>>>>>
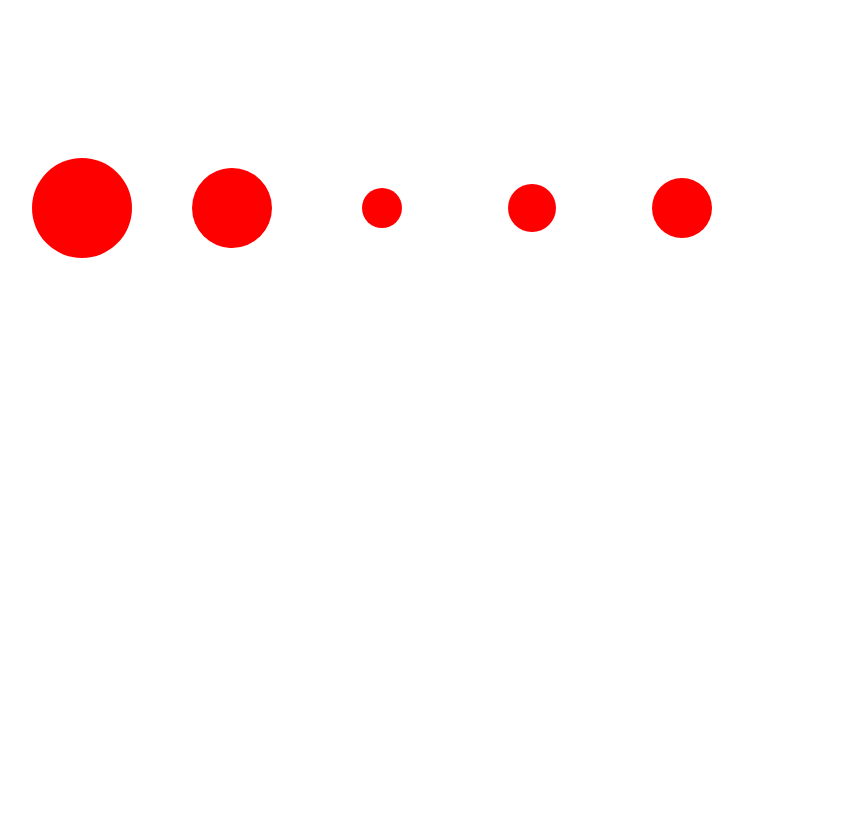
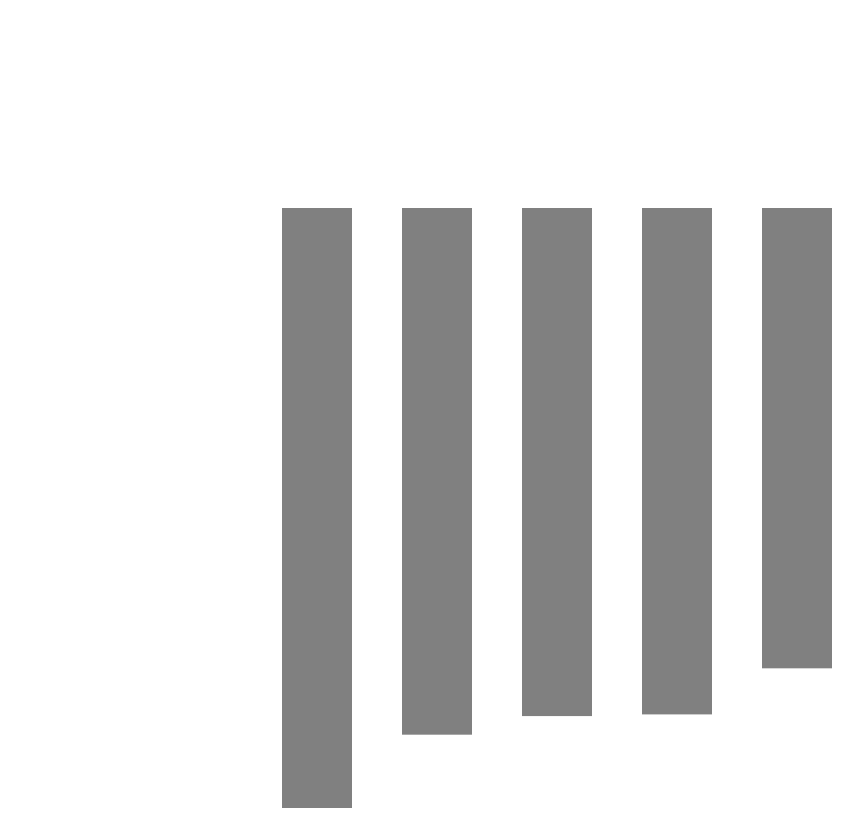
Before and after one commit to rakeshpetit/d3play, a website: page index.html in a window 1280 px wide. Shown: the whole page, without its empty margins (26-889 px from the left). Drawn offline with nearby package versions, Linux system fonts and the light colour scheme.

Commit message:
Building heights

```diff
--- /dev/null
+++ b/basics/bars.js
@@ -0,0 +1,19 @@
+d3.json('basics/buildings.json').then((data) => {
+    console.log(data);
+
+    var svg = d3.select('#chart-area').append('svg')
+    .attr('width', 1200)
+    .attr('height', 800);
+    var bars = svg.selectAll('rect').data(data);
+
+    bars.enter().append('rect')
+        .attr('x', (d, i) => {
+            return (i * 120) + 300;
+        })
+        .attr('y', 200)
+        .attr('width', 70)
+        .attr('height', (d) => {
+            return d.height * 2;
+        })
+        .attr('fill', 'gray');
+});
--- /dev/null
+++ b/basics/buildings.json
@@ -0,0 +1,22 @@
+[
+	{
+		"name": "Burj Khalifa",
+		"height": "350"
+	},
+	{
+		"name": "Shanghai Tower",
+		"height": "263.34"
+	},
+	{
+		"name": "Abraj Al-Bait Clock Tower",
+		"height": "254.04"
+	},
+	{
+		"name": "Ping An Finance Centre",
+		"height": "253.20"
+	},
+	{
+		"name": "Lotte World Tower",
+		"height": "230.16"
+	}
+]
--- a/index.html
+++ b/index.html
@@ -13,7 +13,7 @@
         </div>
     </div>
     <script src="https://d3js.org/d3.v5.min.js"></script>
-    <script src="basics/circle.js"></script>
+    <script src="basics/bars.js"></script>
     <!-- <script src="main.js"></script> -->
 </body>
 </html>
```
<<<<<
[YOUR INSTRUCTIONS] Among the lines above, find those holding "html" and copy each one.

[RESPONSE]
Before and after one commit to rakeshpetit/d3play, a website: page index.html in a window 1280 px wide. Shown: the whole page, without its empty margins (26-889 px from the left). Drawn offline with nearby package versions, Linux system fonts and the light colour scheme.
--- a/index.html
+++ b/index.html
 </html>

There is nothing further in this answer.